TASK: Hunt through the lines below for the string "border" and copy each one that has it.

(Data extracted from a collection)
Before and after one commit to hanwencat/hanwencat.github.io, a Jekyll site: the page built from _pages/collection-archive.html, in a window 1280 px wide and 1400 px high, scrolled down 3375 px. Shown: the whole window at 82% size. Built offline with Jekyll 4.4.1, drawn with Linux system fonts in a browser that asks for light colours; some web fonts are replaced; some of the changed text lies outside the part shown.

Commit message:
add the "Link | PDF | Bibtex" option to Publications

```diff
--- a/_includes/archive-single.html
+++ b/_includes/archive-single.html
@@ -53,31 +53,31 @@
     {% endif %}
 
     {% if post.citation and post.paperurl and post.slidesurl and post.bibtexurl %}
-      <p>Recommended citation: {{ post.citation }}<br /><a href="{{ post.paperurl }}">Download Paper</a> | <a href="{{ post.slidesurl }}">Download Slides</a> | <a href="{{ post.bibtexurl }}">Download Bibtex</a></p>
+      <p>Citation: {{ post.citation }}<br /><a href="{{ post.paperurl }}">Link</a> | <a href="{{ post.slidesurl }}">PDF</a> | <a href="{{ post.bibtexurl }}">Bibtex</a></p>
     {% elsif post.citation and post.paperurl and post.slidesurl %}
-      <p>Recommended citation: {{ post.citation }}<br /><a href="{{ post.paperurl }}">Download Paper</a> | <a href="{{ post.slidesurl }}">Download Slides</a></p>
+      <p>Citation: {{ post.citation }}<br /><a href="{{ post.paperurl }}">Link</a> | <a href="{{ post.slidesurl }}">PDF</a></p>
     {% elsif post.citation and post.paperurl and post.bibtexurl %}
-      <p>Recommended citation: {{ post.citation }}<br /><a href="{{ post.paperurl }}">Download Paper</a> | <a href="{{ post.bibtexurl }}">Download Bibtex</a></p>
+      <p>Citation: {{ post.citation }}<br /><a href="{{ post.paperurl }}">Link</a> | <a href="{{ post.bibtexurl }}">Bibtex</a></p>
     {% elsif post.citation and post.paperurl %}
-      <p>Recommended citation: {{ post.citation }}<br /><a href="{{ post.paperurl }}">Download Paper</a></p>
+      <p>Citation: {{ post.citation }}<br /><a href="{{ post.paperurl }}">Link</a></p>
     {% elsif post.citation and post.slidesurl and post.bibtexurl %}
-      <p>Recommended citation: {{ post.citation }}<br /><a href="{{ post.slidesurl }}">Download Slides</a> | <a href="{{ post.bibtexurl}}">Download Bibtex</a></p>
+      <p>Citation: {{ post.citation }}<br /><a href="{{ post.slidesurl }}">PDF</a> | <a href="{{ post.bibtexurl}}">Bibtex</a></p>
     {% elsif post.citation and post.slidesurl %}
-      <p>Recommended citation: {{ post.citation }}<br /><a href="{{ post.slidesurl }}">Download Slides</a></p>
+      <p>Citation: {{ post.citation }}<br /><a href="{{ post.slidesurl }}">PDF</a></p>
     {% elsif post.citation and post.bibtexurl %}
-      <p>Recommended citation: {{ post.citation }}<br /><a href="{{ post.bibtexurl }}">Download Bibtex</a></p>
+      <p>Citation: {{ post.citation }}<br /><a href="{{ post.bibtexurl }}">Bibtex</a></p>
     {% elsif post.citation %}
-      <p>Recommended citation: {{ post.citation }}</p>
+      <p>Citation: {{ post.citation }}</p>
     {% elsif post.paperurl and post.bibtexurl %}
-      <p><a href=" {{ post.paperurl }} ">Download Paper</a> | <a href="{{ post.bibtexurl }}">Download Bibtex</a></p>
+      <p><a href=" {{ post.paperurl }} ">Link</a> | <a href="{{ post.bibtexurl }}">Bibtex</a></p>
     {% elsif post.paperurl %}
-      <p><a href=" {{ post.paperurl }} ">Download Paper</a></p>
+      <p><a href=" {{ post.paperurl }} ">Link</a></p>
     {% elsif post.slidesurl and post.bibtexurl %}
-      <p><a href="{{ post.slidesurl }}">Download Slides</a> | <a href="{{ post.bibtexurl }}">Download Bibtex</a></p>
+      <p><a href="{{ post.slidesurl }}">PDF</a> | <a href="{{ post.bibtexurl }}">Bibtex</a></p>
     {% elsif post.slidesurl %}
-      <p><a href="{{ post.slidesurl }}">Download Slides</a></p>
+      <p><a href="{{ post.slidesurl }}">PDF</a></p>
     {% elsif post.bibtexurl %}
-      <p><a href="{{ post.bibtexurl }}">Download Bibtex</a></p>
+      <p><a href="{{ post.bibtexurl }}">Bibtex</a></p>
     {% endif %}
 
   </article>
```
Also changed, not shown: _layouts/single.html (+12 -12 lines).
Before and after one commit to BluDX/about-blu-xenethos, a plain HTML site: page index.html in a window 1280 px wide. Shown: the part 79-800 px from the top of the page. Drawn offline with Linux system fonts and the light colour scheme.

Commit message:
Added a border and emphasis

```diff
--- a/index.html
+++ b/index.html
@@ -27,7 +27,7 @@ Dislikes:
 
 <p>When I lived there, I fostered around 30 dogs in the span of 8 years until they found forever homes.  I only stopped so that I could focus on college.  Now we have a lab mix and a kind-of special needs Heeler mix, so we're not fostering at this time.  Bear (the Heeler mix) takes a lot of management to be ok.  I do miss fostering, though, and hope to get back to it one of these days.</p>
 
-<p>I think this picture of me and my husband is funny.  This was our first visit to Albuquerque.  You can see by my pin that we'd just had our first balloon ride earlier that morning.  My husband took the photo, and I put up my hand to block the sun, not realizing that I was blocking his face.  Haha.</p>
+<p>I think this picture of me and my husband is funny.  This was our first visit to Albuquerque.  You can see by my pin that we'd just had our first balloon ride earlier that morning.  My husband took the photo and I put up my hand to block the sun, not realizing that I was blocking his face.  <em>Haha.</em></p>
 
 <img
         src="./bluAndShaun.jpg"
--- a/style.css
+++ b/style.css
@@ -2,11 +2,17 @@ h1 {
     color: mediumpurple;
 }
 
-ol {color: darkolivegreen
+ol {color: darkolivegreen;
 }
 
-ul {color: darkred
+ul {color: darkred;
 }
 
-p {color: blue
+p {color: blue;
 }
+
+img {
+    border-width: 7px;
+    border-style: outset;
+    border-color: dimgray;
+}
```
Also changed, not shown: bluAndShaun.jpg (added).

RESULT:
Added a border and emphasis
+    border-width: 7px;
+    border-style: outset;
+    border-color: dimgray;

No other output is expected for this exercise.